__WHAT TO WORK ON__. The lines needed are those below that contain the word "size"; copy each one.

__DATA TO USE__.
- - -

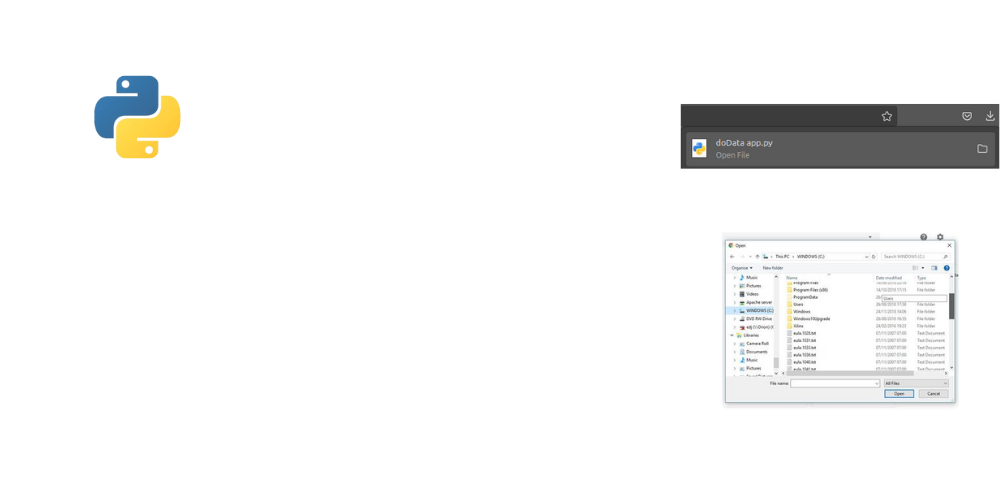
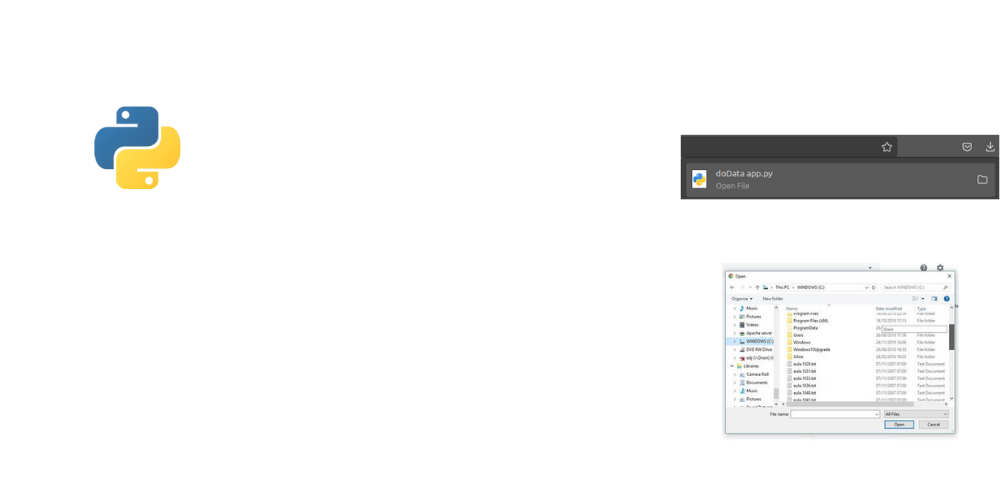
updated front page graphics

diff --git a/findandextract/templates/findandextract/fandemain.html b/findandextract/templates/findandextract/fandemain.html
@@ -131,12 +131,18 @@
                             </div>
                             <div class="center-flex-wrap">
                                 <h2>Copy and paste your column headers here:</h2> 
-                                <textarea class ="txt-column-heads" id="desc-col-headers" name="desc-col-heads" spellcheck="false" placeholder="ID    Country    Department    Sale_Date    Sale_Value    Units_Sold    First_Name    Last_Name    Client_ID    Client_Name" rows="1" cols="90" maxlength="600"></textarea>
+                                <textarea class ="txt-column-heads" id="desc-col-headers" name="desc-col-heads" spellcheck="false" placeholder="ID    Country    Department    Sale_Date    Sale_Value    Units_Sold    Client_Name" rows="1" cols="90" maxlength="600"></textarea>
                             </div>
-                            <input style="margin-top:1%;margin-bottom:8%;" class="downloadbutton" type="submit" name="submitdescpost" value="Submit" id="submit-desc-txt"/>
+                            <input style="margin-top:1%;margin-bottom:10%;" class="downloadbutton" type="submit" name="submitdescpost" value="Submit" id="submit-desc-txt"/>
                         </form>
                         <div>
-                            <img src="{% static 'images/Install Python.png' %}">
+                            <img src="{% static 'images/build a ui.png' %}">
+                            <div class="reveal">
+                                <img src="{% static 'images/Install Python.png' %}">
+                            </div>
+                            <div class="reveal">
+                                <img src="{% static 'images/local files.png' %}">
+                            </div>
                         </div>
                     </div>
 

diff --git a/findandextract/static/carouselactions.js b/findandextract/static/carouselactions.js
@@ -102,6 +102,26 @@ $(document).ready(function() {
 });
 
 
+$(document).ready(function () {
+  
+    /* Every time the window is scrolled ... */
+    document.addEventListener('scroll', function (event) {
+      console.log('hes')
+      /* Check the location of each desired element */
+      $('.reveal').each(function (i) {
+        console.log("MOSSS")
+        var bottom_of_object = $(this).offset().top + $(this).outerHeight();
+        var bottom_of_window = $(window).scrollTop() + $(window).height();
+        console.log(bottom_of_window + '  -   ' + bottom_of_object)
+        /* If the object is completely visible in the window, fade it in */
+        if (bottom_of_window > (bottom_of_object*.6)) {
+            console.log('shees')
+          $(this).animate({ 'opacity': '1' }, 1500);
+          /* 1500 is the duration of fade effect */
+        }
+      });
+    }, true /*Capture event*/);
+  });
 
 
 async function show_desc_box(){
@@ -293,8 +313,8 @@ async function carousel(carousel_obj, isHomeCarousel=false) {
 
 
 function center_action_text(obj_text, obj_id_raw){
-    var actionfyi_spacing = 14; // 9 is a random number fuckface
-    var action_spacing = 15;
+    var actionfyi_spacing = 12; // 9 is a random number fuckface
+    var action_spacing = 13;
     var obj_id = obj_id_raw.replace('#', '');
     var actionfyi_elem = document.getElementById(obj_id);
     var carousel_parent = actionfyi_elem.closest('.carouselcontainer');

diff --git a/findandextract/static/findandextract.css b/findandextract/static/findandextract.css
@@ -75,7 +75,7 @@ h2 {
     display:inline;
 }
 .carouselcontainer.actionfyi h2{
-    font-size:24px; 
+    font-size:20px; 
 }
 h3{
     font-size:16px;   
@@ -98,7 +98,7 @@ h4{
 }
 
 .action h2{
-    font-size:26px;
+    font-size:22px;
     color:rgba(255, 255, 255) !important;
     /*animation: flicker 5s infinite alternate;
     text-shadow: 1px 0px 4px #7e7e7e,
@@ -112,6 +112,9 @@ h4{
 }
 .actionfyi h2{
     color:rgb(208, 208, 215) !important;
+}
+.reveal{
+    opacity: 0;
 }
 
 @keyframes flicker {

- - -

__EXERCISE OUTPUT__.
-    font-size:24px; 
+    font-size:20px; 
     font-size:16px;   
-    font-size:26px;
+    font-size:22px;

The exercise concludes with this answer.